* _How to complete this task_
Exclude the pictures from your copy, and reproduce each entry below verbatim.

* _Raw data_
========================================================================

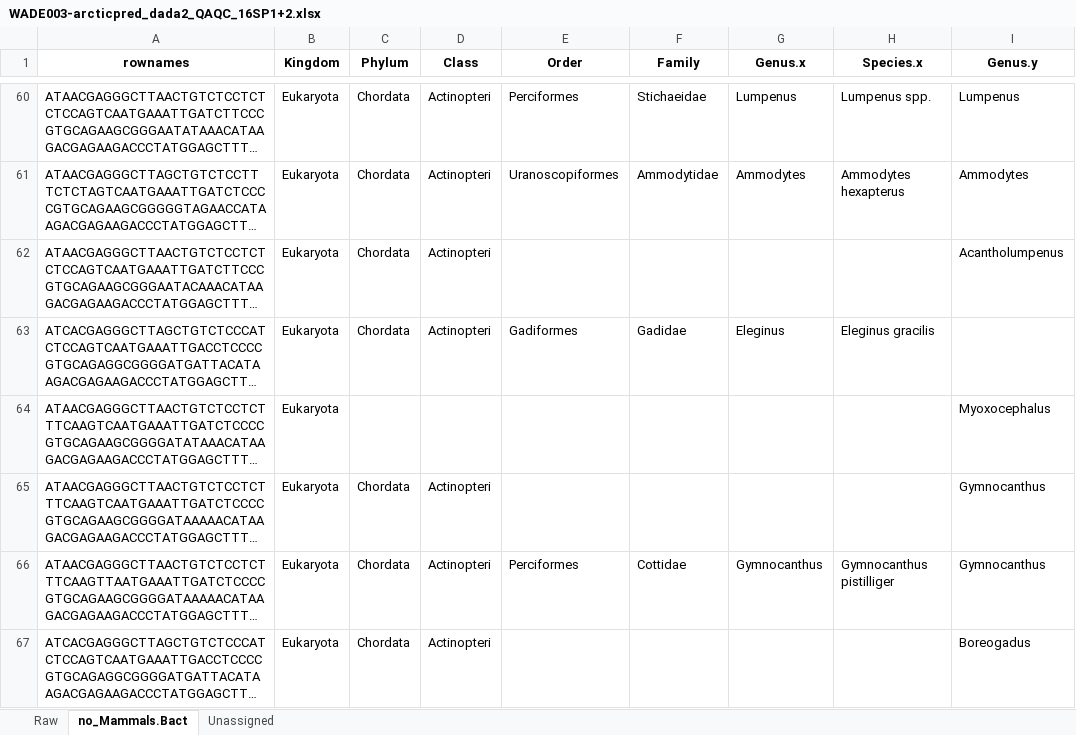
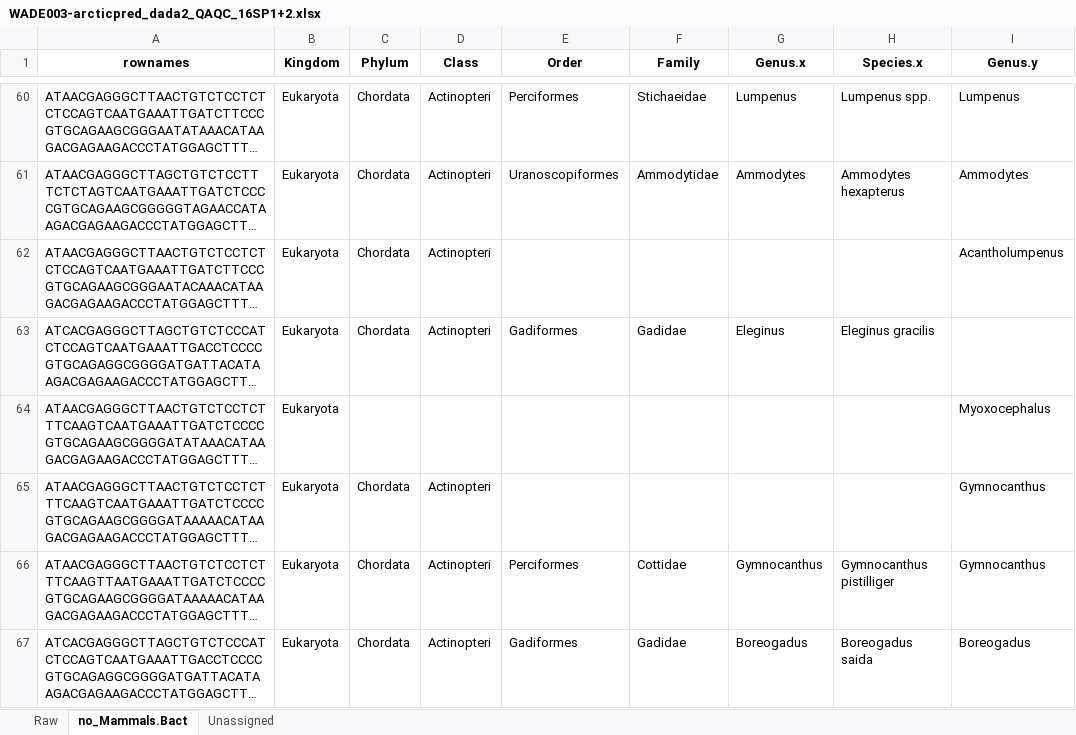
Before and after one commit to m-ball3/Arctic-predator-diet-microbiome, an Excel workbook: Deliverables/16S/WADE003-arcticpred_dada2_QAQC_16SP1+2.xlsx, sheet no_Mammals.Bact, drawn as a sheet; only a part is shown, gaps mark what is left out; long unchanged cells end in …; values as stored, in another font and other column widths than the file's, no borders; the diff covers the shown part only; the diff names each change by its address in the sheet, - before the commit and + after, or states it on an @@ line.

```diff
--- a/Deliverables/16S/WADE003-arcticpred_dada2_QAQC_16SP1+2.xlsx (sheet no_Mammals.Bact)
+++ b/Deliverables/16S/WADE003-arcticpred_dada2_QAQC_16SP1+2.xlsx (sheet no_Mammals.Bact)
-E67 (Order): (empty)
+E67 (Order): Gadiformes
-F67 (Family): (empty)
+F67 (Family): Gadidae
-G67 (Genus.x): (empty)
+G67 (Genus.x): Boreogadus
-H67 (Species.x): (empty)
+H67 (Species.x): Boreogadus saida
```
Also changed, not shown: 1 removed row and 12 edited cells elsewhere in this sheet, sheet Raw, sheet Unassigned, 5 other files.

========================================================================

* _Answer to the problem_
Before and after one commit to m-ball3/Arctic-predator-diet-microbiome, an Excel workbook: Deliverables/16S/WADE003-arcticpred_dada2_QAQC_16SP1+2.xlsx, sheet no_Mammals.Bact, drawn as a sheet; only a part is shown, gaps mark what is left out; long unchanged cells end in …; values as stored, in another font and other column widths than the file's, no borders; the diff covers the shown part only; the diff names each change by its address in the sheet, - before the commit and + after, or states it on an @@ line.

```diff
--- a/Deliverables/16S/WADE003-arcticpred_dada2_QAQC_16SP1+2.xlsx (sheet no_Mammals.Bact)
+++ b/Deliverables/16S/WADE003-arcticpred_dada2_QAQC_16SP1+2.xlsx (sheet no_Mammals.Bact)
-E67 (Order): (empty)
+E67 (Order): Gadiformes
-F67 (Family): (empty)
+F67 (Family): Gadidae
-G67 (Genus.x): (empty)
+G67 (Genus.x): Boreogadus
-H67 (Species.x): (empty)
+H67 (Species.x): Boreogadus saida
```
Also changed, not shown: 1 removed row and 12 edited cells elsewhere in this sheet, sheet Raw, sheet Unassigned, 5 other files.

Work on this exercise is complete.